The BBC2 shows were quite interesting, actually, the TOTP2 90s special was actually repeated the other day, and then at 10.20 you had Goodbye To The Nineties which was an absolutely brilliant compilation of archive clips from the decade arranged in an A-Z. There were no presenters or narrators but a few people popped up to add a bit of context, Laurence Llewellyn-Bowen did a bit about interior design and I remember Ally McCoist was interviewed during the football bit. I remember there were loads of clips of the Armistice in it as well. It was a great show, and they repeated it three months later. Indeed when they did I Love The Nineties eighteen months later I was probably the only person who thought it might be worth doing, based on that show, but it was nowhere near as good.
Then at 11.50 they simulcast BBC1, but one of the most interesting bits of the night was that the Fatboy Slim doc was actually ten minutes shorter than billed and so at 12.45am they showed, unscheduled, the episode of Danny Baker's TV Heroes about the Top of the Pops audience, which was a fantastic show and I desperately scrambled for a tape to record it.
Of course, ITV had Countdown 2000 during the day. This was produced by ITN from the normal news studio, though I remember they had armchairs rather than the desk, and every hour they'd pop up, including in the middle of films and other shows, to link into live pictures of midnight from somewhere, and then they stayed on from 11pm until after midnight.
2000 Today has got a bit forgotten now and I've said this before but it falls in that period between widespread VHS and the rise of digital, so I think many of the clips now only survive in obselete formats on long-abandoned websites. The comedy clips in that video up there are quite interesting, they commissioned a load of comedy sketches with a stellar cast list - including a Two Ronnies reunion - but they got a bit swamped by all the other things going on, and were then compiled into two programmes shown after ten o'clock - https://genome.ch.bbc.co.uk/schedules/bbcone/london/2000-01-02#at-22.10.
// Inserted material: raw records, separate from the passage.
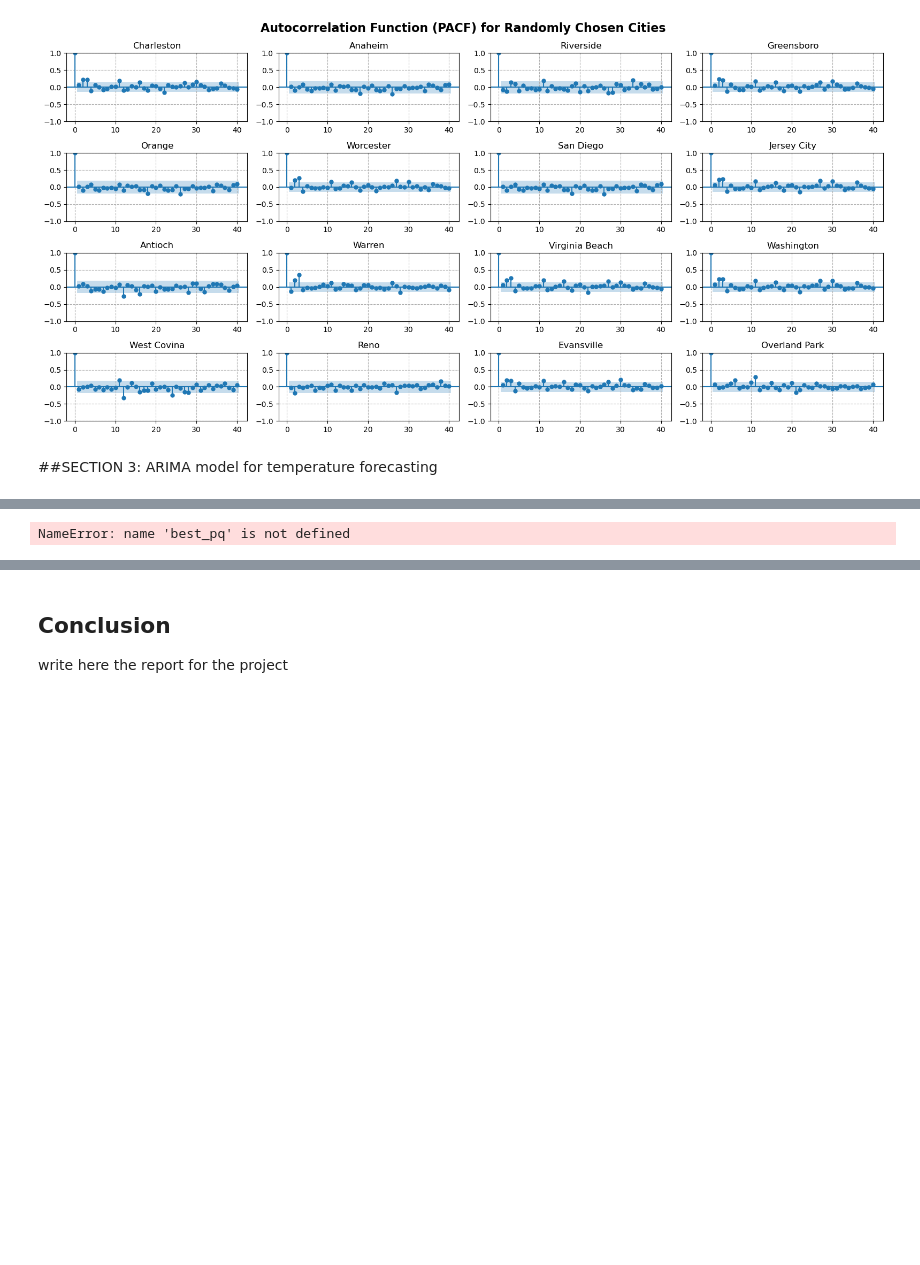
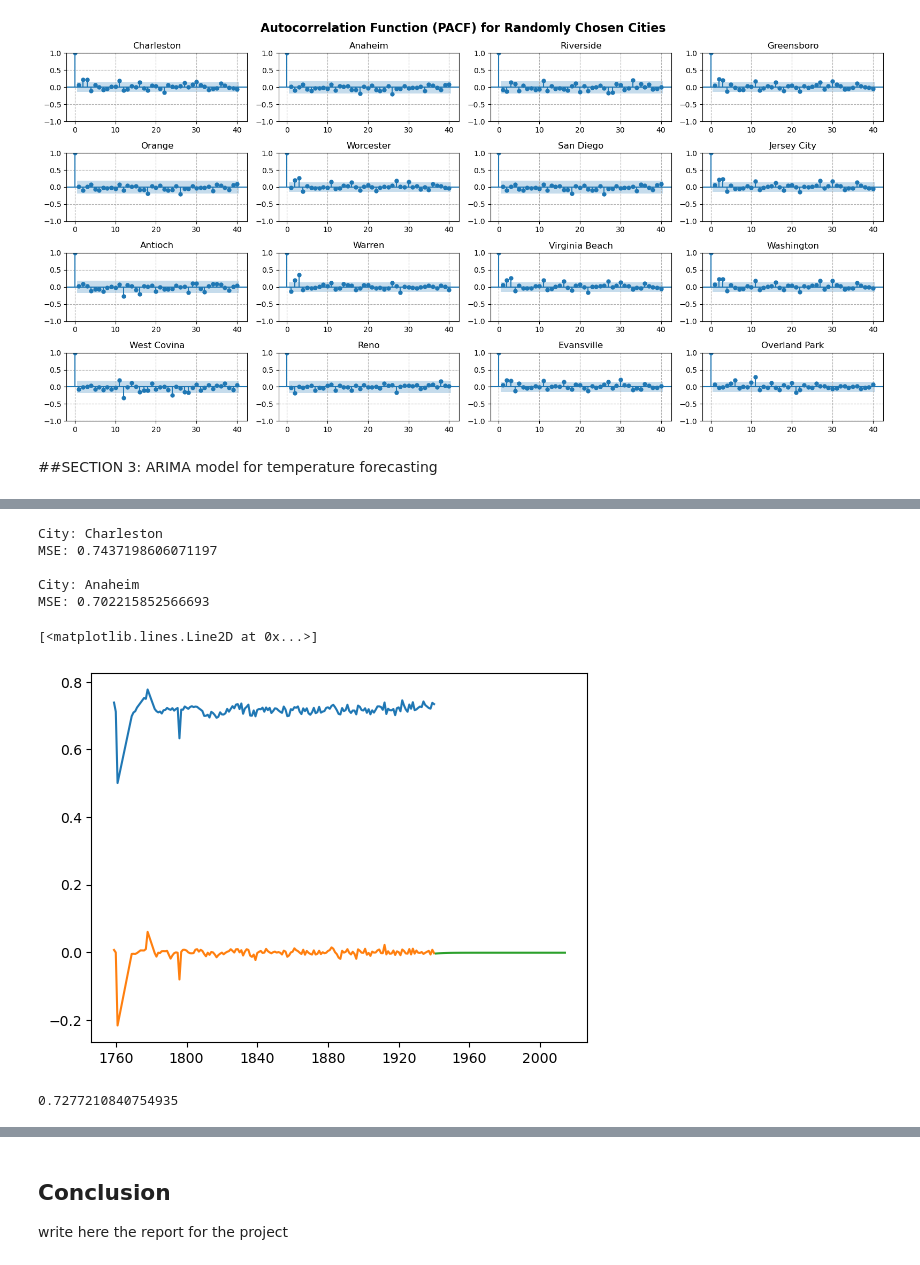
Before and after one commit to aredjil/Temperature-forecasting-for-different-cities-in-the-world, a Jupyter notebook: Project3.ipynb, the cells around one changed output, grey strips where cells are left out. Drawn from its saved outputs; the diff is of its cells as text; code cells hidden in the pictures; blank space fills up the shorter version.

Commit message:
Immplemented the ARIMA model for all the cities

```diff
--- a/Project3.ipynb
+++ b/Project3.ipynb
@@ -153,7 +156,7 @@ def clean_data(df):
     return df
 # %%
 # Reading the temperature data
-temp_data_path = "./Project_3/data/data-project3/GlobalLandTemperaturesByCity.csv"
+temp_data_path = "./Project_3/data/data-project3/GlobalLandTemperaturesByCity.csv.zip"
 df = pd.read_csv(temp_data_path)
 # %%
 # Performing data cleaning
@@ -169,6 +172,8 @@ df.head(5)
 |  | 1823-12-31 | 0.695755 |
 |  | 1824-12-31 | 0.703316 |
 # %%
+city_names = np.array([x[0] for x in df.index])
+city_names = np.unique(city_names, return_counts=False)
 # Seclecting 4 random cities from the dataset
 np.random.seed(42)
 rd_cities = np.random.choice(city_names, 16, replace=False)
@@ -464,8 +436,50 @@ ValueError: min() iterable argument is empty
-# %%
-# fitting an ARIMA model with chosen p, d, q values and calculating the mean squared error
-from sklearn.metrics import mean_absolute_error
-
-arima_model = ARIMA(city_df, order=(best_pq[0], 0, best_pq[1])).fit()
-predictions = arima_model.predict(start=0, end=len(city_df)-1)
-# %% [output]
-NameError: name 'best_pq' is not defined
+# %%
+p_range = q_range = list(range(0, 5))
+
+for i, name in enumerate(rd_cities):
+    city_df = train_data_stationary[name]
+    city_df_test = test_data[name]
+    aic_values = []
+    bic_values = []
+    pq_values = []
+
+    d = 0  # Differencing order
+
+    for p in p_range:
+        for q in q_range:
+            try:
+                # Fit ARIMA model
+                model = ARIMA(city_df["AverageTemperature"], order=(p, d, q))
+                results = model.fit()
+
+                # Store AIC, BIC, and (p, q)
+                aic_values.append(results.aic)
+                bic_values.append(results.bic)
+                pq_values.append((p, q))
+
+            except Exception as e:
+                print(f"ARIMA({p},{d},{q}) failed: {e}")  # Print error for debugging
+
+    # Find (p, q) with lowest AIC
+    if aic_values:  # Ensure there are valid models
+        best_pq = pq_values[np.argmin(aic_values)]
+        print(f"City: {name}")
+        # print(f"(p,q) corresponding to lowest AIC score: {best_pq}")
+        predictions = arima_model.predict(start=len(city_df), end=len(city_df)+len(city_df_test)-1)
+        mse = mean_absolute_error(predictions, city_df_test["AverageTemperature"])
+        print(f"MSE: {mse} \n")
+    else:
+        print("No valid ARIMA models found.")
+# %% [output]
+City: Charleston
+MSE: 0.7437198606071197
+
+City: Anaheim
+MSE: 0.702215852566693
+# %%
+plt.plot(city_df.index, city_df_train["AverageTemperature"])
+plt.plot(city_df.index, city_df["AverageTemperature"])
+plt.plot(cit_df_test.index, predictions)
+# %% [output]
+[<matplotlib.lines.Line2D at 0x...>]
+[figure, added]
@@ -471,0 +488,4 @@ NameError: name 'best_pq' is not defined
+# %%
+mse
+# %% [output]
+0.7277210840754935
```
Also changed, not shown: parts of 8 cells of this notebook.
Seemed a bit of a waste.
The brilliant VHiStory blog has done a few posts about it including lots of grabs and clips...
The latter includes one of the most memorable bits, Jamie Theakston getting a bit emotional at five in the morning. As I mention in the comments, David Dimbleby said beforehand he was honoured to be given the role of saying the first words of the millennium and had been spending a lot of time thinking about he might say. And in the end he said, er, "Well, it is now the year 2000".
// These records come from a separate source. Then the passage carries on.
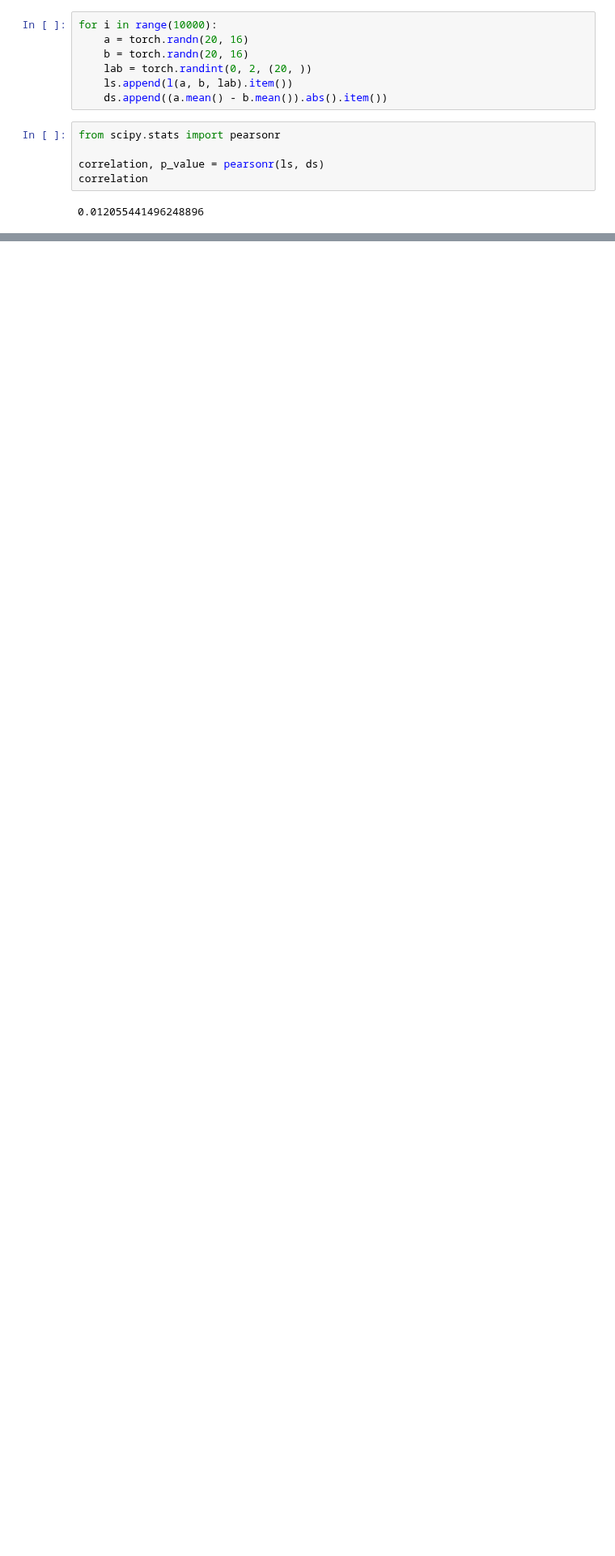
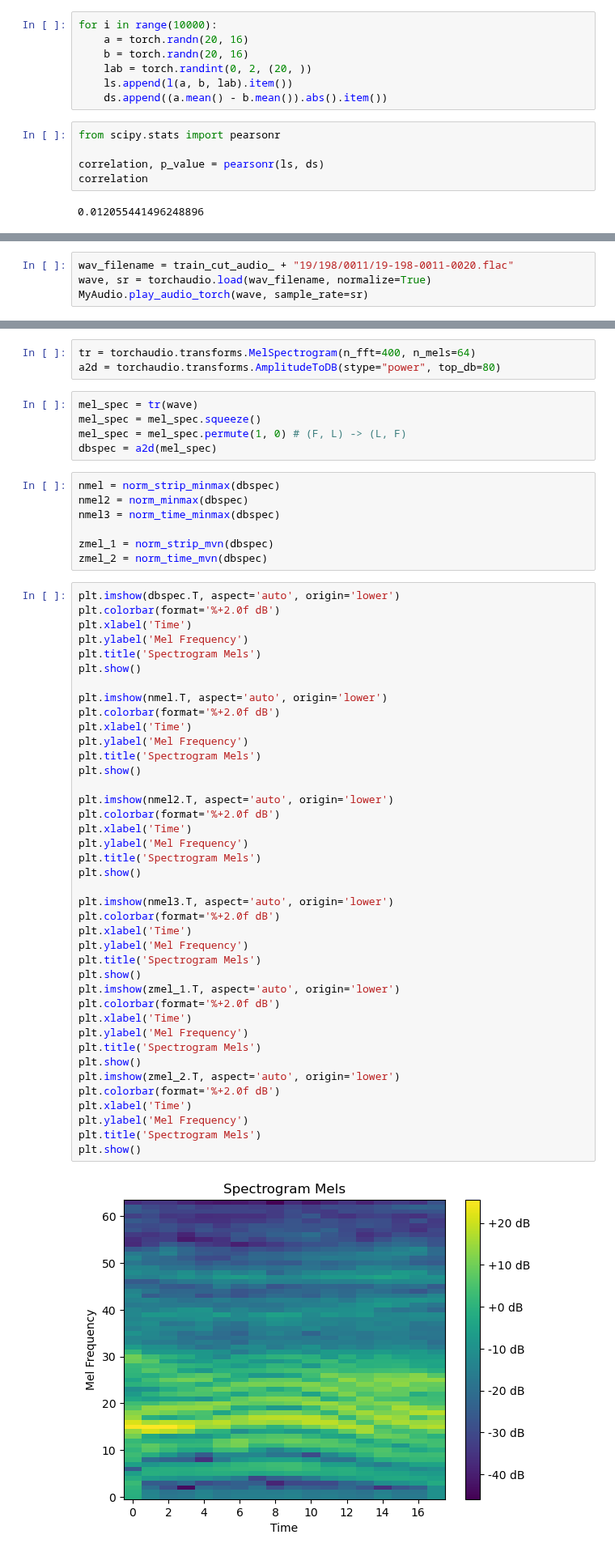
Before and after one commit to Frankalexej/lffl, a Jupyter notebook: try.ipynb, the cells around one changed output, grey strips where cells are left out. Shown at 81% size. Cells and saved outputs as stored; diff of their text form; blank space fills up the shorter version.

```diff
--- a/try.ipynb
+++ b/try.ipynb
@@ -467,0 +491,4 @@ correlation
+# %%
+wav_filename = train_cut_audio_ + "19/198/0011/19-198-0011-0020.flac"
+wave, sr = torchaudio.load(wav_filename, normalize=True)
+MyAudio.play_audio_torch(wave, sample_rate=sr)
@@ -467,0 +528,57 @@ correlation
+# %%
+tr = torchaudio.transforms.MelSpectrogram(n_fft=400, n_mels=64)
+a2d = torchaudio.transforms.AmplitudeToDB(stype="power", top_db=80)
+# %%
+mel_spec = tr(wave)
+mel_spec = mel_spec.squeeze()
+mel_spec = mel_spec.permute(1, 0) # (F, L) -> (L, F)
+dbspec = a2d(mel_spec)
+# %%
+nmel = norm_strip_minmax(dbspec)
+nmel2 = norm_minmax(dbspec)
+nmel3 = norm_time_minmax(dbspec)
+
+zmel_1 = norm_strip_mvn(dbspec)
+zmel_2 = norm_time_mvn(dbspec)
+# %%
+plt.imshow(dbspec.T, aspect='auto', origin='lower')
+plt.colorbar(format='%+2.0f dB')
+plt.xlabel('Time')
+plt.ylabel('Mel Frequency')
+plt.title('Spectrogram Mels')
+plt.show()
+
+plt.imshow(nmel.T, aspect='auto', origin='lower')
+plt.colorbar(format='%+2.0f dB')
+plt.xlabel('Time')
+plt.ylabel('Mel Frequency')
+plt.title('Spectrogram Mels')
+plt.show()
+
+plt.imshow(nmel2.T, aspect='auto', origin='lower')
+plt.colorbar(format='%+2.0f dB')
+plt.xlabel('Time')
+plt.ylabel('Mel Frequency')
+plt.title('Spectrogram Mels')
+plt.show()
+
+plt.imshow(nmel3.T, aspect='auto', origin='lower')
+plt.colorbar(format='%+2.0f dB')
+plt.xlabel('Time')
+plt.ylabel('Mel Frequency')
+plt.title('Spectrogram Mels')
+plt.show()
+plt.imshow(zmel_1.T, aspect='auto', origin='lower')
+plt.colorbar(format='%+2.0f dB')
+plt.xlabel('Time')
+plt.ylabel('Mel Frequency')
+plt.title('Spectrogram Mels')
+plt.show()
+plt.imshow(zmel_2.T, aspect='auto', origin='lower')
+plt.colorbar(format='%+2.0f dB')
+plt.xlabel('Time')
+plt.ylabel('Mel Frequency')
+plt.title('Spectrogram Mels')
+plt.show()
+# %% [output]
+[figure, added]
```
Also changed, not shown: parts of 26 cells of this notebook, 6 other files.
There were no credits, because I remember waiting for them at the end and there weren't any. Of course, when it was announced it was reported Des Lynam and Jill Dando would be doing it, but by the time we got there neither were available, for very different reasons.